**GIVEN RECORDS**.

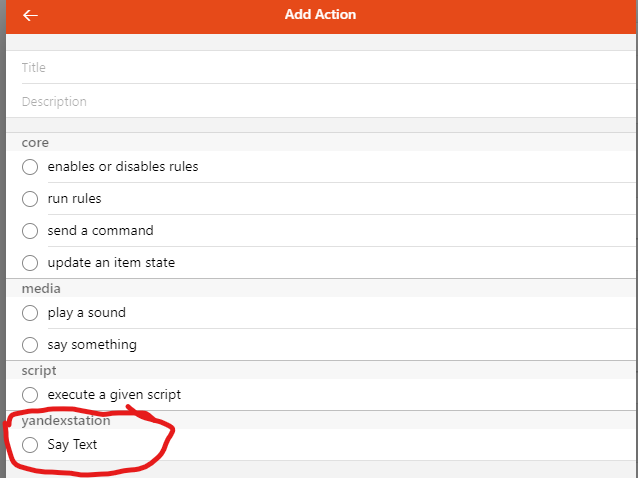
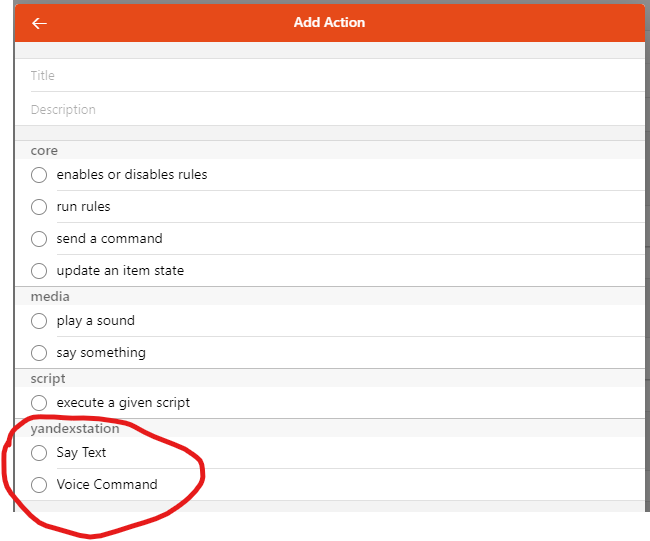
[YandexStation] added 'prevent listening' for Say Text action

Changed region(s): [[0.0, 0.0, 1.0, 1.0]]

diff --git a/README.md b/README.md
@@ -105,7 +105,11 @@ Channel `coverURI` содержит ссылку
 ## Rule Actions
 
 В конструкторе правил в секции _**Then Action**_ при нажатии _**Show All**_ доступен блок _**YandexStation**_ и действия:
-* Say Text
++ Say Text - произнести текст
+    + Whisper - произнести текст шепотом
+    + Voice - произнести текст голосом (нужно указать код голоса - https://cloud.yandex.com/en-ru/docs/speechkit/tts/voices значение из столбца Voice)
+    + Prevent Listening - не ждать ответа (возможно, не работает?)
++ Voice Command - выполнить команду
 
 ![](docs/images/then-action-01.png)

**REQUIRED WORK**. Whenever a line in the data holds "Voice", copy that line.

**ANSWER BELOW**.
+    + Voice - произнести текст голосом (нужно указать код голоса - https://cloud.yandex.com/en-ru/docs/speechkit/tts/voices значение из столбца Voice)
++ Voice Command - выполнить команду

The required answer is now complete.